Exercise goal: Every record below is to be restated word for word, and no picture is to be copied.

Data extracts:
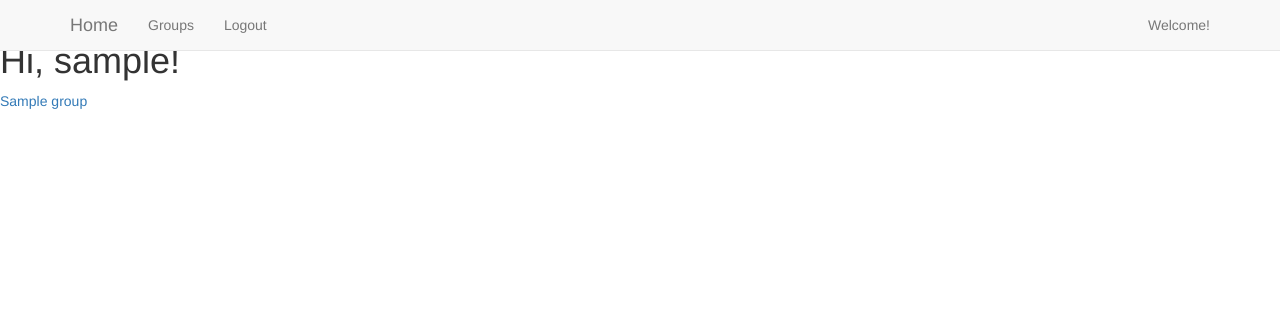
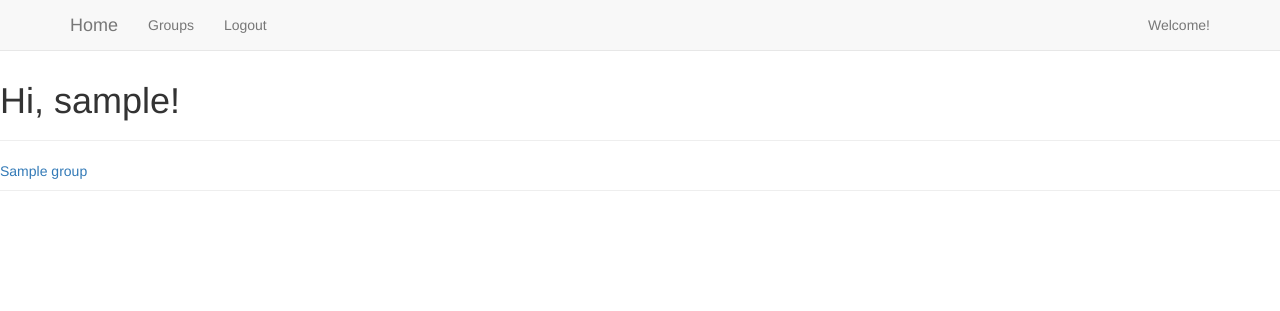
Before and after one commit to lmack22295/dataviz_app, a Flask app: page / in a window 1280 px wide. Shown: the top 311 px of the page. Run offline with Flask 2, Linux system fonts and the light colour scheme; a user stored in the database is signed in; tables that the repository leaves empty hold one stand-in row (values such as "Sample post"); some libraries are stand-ins or nearby versions.

Commit message:
Add page headers

```diff
--- a/app/templates/base.html
+++ b/app/templates/base.html
@@ -42,6 +42,7 @@
           </div><!--/.nav-collapse -->
         </div><!-- /.container -->
       </nav>
+      <div class="page-header">
         <hr>
         {% with messages = get_flashed_messages() %}
         {% if messages %}
@@ -53,7 +54,7 @@
         {% endif %}
         {% endwith %}
         {% block content %}{% endblock %}
-
+      </div>
         <script src="//code.jquery.com/jquery-1.11.3.min.js"></script>
         <script src="https://maxcdn.bootstrapcdn.com/bootstrap/3.3.6/js/bootstrap.min.js" integrity="sha384-0mSbJDEHialfmuBBQP6A4Qrprq5OVfW37PRR3j5ELqxss1yVqOtnepnHVP9aJ7xS" crossorigin="anonymous"></script>
 
--- a/app/templates/index.html
+++ b/app/templates/index.html
@@ -1,8 +1,11 @@
 {% extends "base.html" %}
 
 {% block content %}
+    <div class="page-header">
     <h1>Hi, {{ current_user.username }}!</h1>
+  </div>
     {% for group in groups %}
       <div><a href={{ url_for('group', group_id = group.id ) }}>{{group.name}}</a></div>
     {% endfor %}
+  </div>
 {% endblock %}
--- a/app/templates/login.html
+++ b/app/templates/login.html
@@ -1,7 +1,9 @@
 {% extends "base.html" %}
 
 {% block content %}
+    <div class="page-header">
     <h1>Sign In</h1>
+  </div>
     <form action="" method="post">
         {{ form.hidden_tag() }}
         <p>
```
Also changed, not shown: app.db.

Solution below:
Before and after one commit to lmack22295/dataviz_app, a Flask app: page / in a window 1280 px wide. Shown: the top 311 px of the page. Run offline with Flask 2, Linux system fonts and the light colour scheme; a user stored in the database is signed in; tables that the repository leaves empty hold one stand-in row (values such as "Sample post"); some libraries are stand-ins or nearby versions.

Commit message:
Add page headers

```diff
--- a/app/templates/base.html
+++ b/app/templates/base.html
@@ -42,6 +42,7 @@
           </div><!--/.nav-collapse -->
         </div><!-- /.container -->
       </nav>
+      <div class="page-header">
         <hr>
         {% with messages = get_flashed_messages() %}
         {% if messages %}
@@ -53,7 +54,7 @@
         {% endif %}
         {% endwith %}
         {% block content %}{% endblock %}
-
+      </div>
         <script src="//code.jquery.com/jquery-1.11.3.min.js"></script>
         <script src="https://maxcdn.bootstrapcdn.com/bootstrap/3.3.6/js/bootstrap.min.js" integrity="sha384-0mSbJDEHialfmuBBQP6A4Qrprq5OVfW37PRR3j5ELqxss1yVqOtnepnHVP9aJ7xS" crossorigin="anonymous"></script>
 
--- a/app/templates/index.html
+++ b/app/templates/index.html
@@ -1,8 +1,11 @@
 {% extends "base.html" %}
 
 {% block content %}
+    <div class="page-header">
     <h1>Hi, {{ current_user.username }}!</h1>
+  </div>
     {% for group in groups %}
       <div><a href={{ url_for('group', group_id = group.id ) }}>{{group.name}}</a></div>
     {% endfor %}
+  </div>
 {% endblock %}
--- a/app/templates/login.html
+++ b/app/templates/login.html
@@ -1,7 +1,9 @@
 {% extends "base.html" %}
 
 {% block content %}
+    <div class="page-header">
     <h1>Sign In</h1>
+  </div>
     <form action="" method="post">
         {{ form.hidden_tag() }}
         <p>
```
Also changed, not shown: app.db.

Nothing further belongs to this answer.